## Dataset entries
╭──

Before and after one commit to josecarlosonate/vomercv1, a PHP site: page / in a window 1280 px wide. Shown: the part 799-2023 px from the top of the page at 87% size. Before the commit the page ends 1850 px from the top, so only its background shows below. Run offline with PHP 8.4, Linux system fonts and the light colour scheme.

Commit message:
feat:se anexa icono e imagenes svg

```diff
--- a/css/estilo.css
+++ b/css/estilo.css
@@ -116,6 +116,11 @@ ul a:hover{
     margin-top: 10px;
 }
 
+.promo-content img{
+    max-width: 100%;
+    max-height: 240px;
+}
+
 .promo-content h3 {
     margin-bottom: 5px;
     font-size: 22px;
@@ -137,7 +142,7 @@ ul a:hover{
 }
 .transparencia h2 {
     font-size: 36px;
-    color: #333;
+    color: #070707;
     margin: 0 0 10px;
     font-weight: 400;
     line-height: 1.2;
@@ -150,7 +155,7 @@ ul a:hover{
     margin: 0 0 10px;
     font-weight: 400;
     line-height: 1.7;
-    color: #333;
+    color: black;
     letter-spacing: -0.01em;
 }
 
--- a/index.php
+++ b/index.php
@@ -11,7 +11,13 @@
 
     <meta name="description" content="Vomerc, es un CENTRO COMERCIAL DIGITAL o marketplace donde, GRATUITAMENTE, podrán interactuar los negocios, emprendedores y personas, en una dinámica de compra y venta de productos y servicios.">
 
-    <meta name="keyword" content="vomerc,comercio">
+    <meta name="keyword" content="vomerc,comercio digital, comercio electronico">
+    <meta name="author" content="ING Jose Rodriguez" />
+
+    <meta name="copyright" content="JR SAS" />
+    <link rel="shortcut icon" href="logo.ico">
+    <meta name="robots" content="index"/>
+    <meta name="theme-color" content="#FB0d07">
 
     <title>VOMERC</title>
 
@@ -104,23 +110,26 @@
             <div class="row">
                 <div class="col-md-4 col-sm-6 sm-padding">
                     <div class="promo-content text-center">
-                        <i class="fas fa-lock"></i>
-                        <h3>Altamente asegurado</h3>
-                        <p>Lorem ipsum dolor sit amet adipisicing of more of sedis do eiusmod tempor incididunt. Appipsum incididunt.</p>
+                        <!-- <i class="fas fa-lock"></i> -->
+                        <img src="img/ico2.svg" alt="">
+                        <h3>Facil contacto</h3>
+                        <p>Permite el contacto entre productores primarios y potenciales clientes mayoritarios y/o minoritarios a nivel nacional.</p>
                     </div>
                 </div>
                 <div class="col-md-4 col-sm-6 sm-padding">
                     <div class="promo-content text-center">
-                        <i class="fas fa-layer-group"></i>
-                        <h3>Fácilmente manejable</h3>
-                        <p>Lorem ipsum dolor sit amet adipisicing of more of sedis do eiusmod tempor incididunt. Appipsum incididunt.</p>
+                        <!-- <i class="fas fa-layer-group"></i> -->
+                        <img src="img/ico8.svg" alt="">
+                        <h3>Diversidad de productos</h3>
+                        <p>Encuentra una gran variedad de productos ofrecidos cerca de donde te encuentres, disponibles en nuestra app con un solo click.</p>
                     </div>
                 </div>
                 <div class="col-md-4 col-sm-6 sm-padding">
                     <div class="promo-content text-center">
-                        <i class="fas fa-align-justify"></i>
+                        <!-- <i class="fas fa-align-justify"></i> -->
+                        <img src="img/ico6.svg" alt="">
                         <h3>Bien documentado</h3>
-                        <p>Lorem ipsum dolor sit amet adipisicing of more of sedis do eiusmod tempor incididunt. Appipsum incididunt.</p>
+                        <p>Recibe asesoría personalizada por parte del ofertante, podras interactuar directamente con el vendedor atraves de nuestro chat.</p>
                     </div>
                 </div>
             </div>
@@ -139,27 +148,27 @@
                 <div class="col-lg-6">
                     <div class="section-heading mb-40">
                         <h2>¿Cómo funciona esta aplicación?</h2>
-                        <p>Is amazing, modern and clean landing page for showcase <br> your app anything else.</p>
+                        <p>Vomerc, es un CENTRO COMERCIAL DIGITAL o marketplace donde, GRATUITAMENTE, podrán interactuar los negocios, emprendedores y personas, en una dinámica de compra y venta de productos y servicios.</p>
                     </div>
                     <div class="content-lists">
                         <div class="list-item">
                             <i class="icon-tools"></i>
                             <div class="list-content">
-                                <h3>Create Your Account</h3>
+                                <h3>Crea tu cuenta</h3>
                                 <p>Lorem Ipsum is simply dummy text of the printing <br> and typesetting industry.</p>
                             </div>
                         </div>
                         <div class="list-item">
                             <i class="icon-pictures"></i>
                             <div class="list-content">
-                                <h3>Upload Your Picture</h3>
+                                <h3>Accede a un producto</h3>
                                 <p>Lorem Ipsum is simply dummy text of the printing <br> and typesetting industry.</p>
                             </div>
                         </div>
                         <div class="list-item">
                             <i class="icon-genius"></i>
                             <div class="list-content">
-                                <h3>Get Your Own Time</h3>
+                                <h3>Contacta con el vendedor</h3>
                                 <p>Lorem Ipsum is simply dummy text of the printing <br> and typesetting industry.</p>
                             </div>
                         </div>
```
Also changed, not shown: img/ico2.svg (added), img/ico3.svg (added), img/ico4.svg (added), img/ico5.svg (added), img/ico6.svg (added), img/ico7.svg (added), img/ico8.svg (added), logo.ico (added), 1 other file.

╰──

## Task details
From the first line to the last, restate the data above exactly.

## Exercise result
Before and after one commit to josecarlosonate/vomercv1, a PHP site: page / in a window 1280 px wide. Shown: the part 799-2023 px from the top of the page at 87% size. Before the commit the page ends 1850 px from the top, so only its background shows below. Run offline with PHP 8.4, Linux system fonts and the light colour scheme.

Commit message:
feat:se anexa icono e imagenes svg

```diff
--- a/css/estilo.css
+++ b/css/estilo.css
@@ -116,6 +116,11 @@ ul a:hover{
     margin-top: 10px;
 }
 
+.promo-content img{
+    max-width: 100%;
+    max-height: 240px;
+}
+
 .promo-content h3 {
     margin-bottom: 5px;
     font-size: 22px;
@@ -137,7 +142,7 @@ ul a:hover{
 }
 .transparencia h2 {
     font-size: 36px;
-    color: #333;
+    color: #070707;
     margin: 0 0 10px;
     font-weight: 400;
     line-height: 1.2;
@@ -150,7 +155,7 @@ ul a:hover{
     margin: 0 0 10px;
     font-weight: 400;
     line-height: 1.7;
-    color: #333;
+    color: black;
     letter-spacing: -0.01em;
 }
 
--- a/index.php
+++ b/index.php
@@ -11,7 +11,13 @@
 
     <meta name="description" content="Vomerc, es un CENTRO COMERCIAL DIGITAL o marketplace donde, GRATUITAMENTE, podrán interactuar los negocios, emprendedores y personas, en una dinámica de compra y venta de productos y servicios.">
 
-    <meta name="keyword" content="vomerc,comercio">
+    <meta name="keyword" content="vomerc,comercio digital, comercio electronico">
+    <meta name="author" content="ING Jose Rodriguez" />
+
+    <meta name="copyright" content="JR SAS" />
+    <link rel="shortcut icon" href="logo.ico">
+    <meta name="robots" content="index"/>
+    <meta name="theme-color" content="#FB0d07">
 
     <title>VOMERC</title>
 
@@ -104,23 +110,26 @@
             <div class="row">
                 <div class="col-md-4 col-sm-6 sm-padding">
                     <div class="promo-content text-center">
-                        <i class="fas fa-lock"></i>
-                        <h3>Altamente asegurado</h3>
-                        <p>Lorem ipsum dolor sit amet adipisicing of more of sedis do eiusmod tempor incididunt. Appipsum incididunt.</p>
+                        <!-- <i class="fas fa-lock"></i> -->
+                        <img src="img/ico2.svg" alt="">
+                        <h3>Facil contacto</h3>
+                        <p>Permite el contacto entre productores primarios y potenciales clientes mayoritarios y/o minoritarios a nivel nacional.</p>
                     </div>
                 </div>
                 <div class="col-md-4 col-sm-6 sm-padding">
                     <div class="promo-content text-center">
-                        <i class="fas fa-layer-group"></i>
-                        <h3>Fácilmente manejable</h3>
-                        <p>Lorem ipsum dolor sit amet adipisicing of more of sedis do eiusmod tempor incididunt. Appipsum incididunt.</p>
+                        <!-- <i class="fas fa-layer-group"></i> -->
+                        <img src="img/ico8.svg" alt="">
+                        <h3>Diversidad de productos</h3>
+                        <p>Encuentra una gran variedad de productos ofrecidos cerca de donde te encuentres, disponibles en nuestra app con un solo click.</p>
                     </div>
                 </div>
                 <div class="col-md-4 col-sm-6 sm-padding">
                     <div class="promo-content text-center">
-                        <i class="fas fa-align-justify"></i>
+                        <!-- <i class="fas fa-align-justify"></i> -->
+                        <img src="img/ico6.svg" alt="">
                         <h3>Bien documentado</h3>
-                        <p>Lorem ipsum dolor sit amet adipisicing of more of sedis do eiusmod tempor incididunt. Appipsum incididunt.</p>
+                        <p>Recibe asesoría personalizada por parte del ofertante, podras interactuar directamente con el vendedor atraves de nuestro chat.</p>
                     </div>
                 </div>
             </div>
@@ -139,27 +148,27 @@
                 <div class="col-lg-6">
                     <div class="section-heading mb-40">
                         <h2>¿Cómo funciona esta aplicación?</h2>
-                        <p>Is amazing, modern and clean landing page for showcase <br> your app anything else.</p>
+                        <p>Vomerc, es un CENTRO COMERCIAL DIGITAL o marketplace donde, GRATUITAMENTE, podrán interactuar los negocios, emprendedores y personas, en una dinámica de compra y venta de productos y servicios.</p>
                     </div>
                     <div class="content-lists">
                         <div class="list-item">
                             <i class="icon-tools"></i>
                             <div class="list-content">
-                                <h3>Create Your Account</h3>
+                                <h3>Crea tu cuenta</h3>
                                 <p>Lorem Ipsum is simply dummy text of the printing <br> and typesetting industry.</p>
                             </div>
                         </div>
                         <div class="list-item">
                             <i class="icon-pictures"></i>
                             <div class="list-content">
-                                <h3>Upload Your Picture</h3>
+                                <h3>Accede a un producto</h3>
                                 <p>Lorem Ipsum is simply dummy text of the printing <br> and typesetting industry.</p>
                             </div>
                         </div>
                         <div class="list-item">
                             <i class="icon-genius"></i>
                             <div class="list-content">
-                                <h3>Get Your Own Time</h3>
+                                <h3>Contacta con el vendedor</h3>
                                 <p>Lorem Ipsum is simply dummy text of the printing <br> and typesetting industry.</p>
                             </div>
                         </div>
```
Also changed, not shown: img/ico2.svg (added), img/ico3.svg (added), img/ico4.svg (added), img/ico5.svg (added), img/ico6.svg (added), img/ico7.svg (added), img/ico8.svg (added), logo.ico (added), 1 other file.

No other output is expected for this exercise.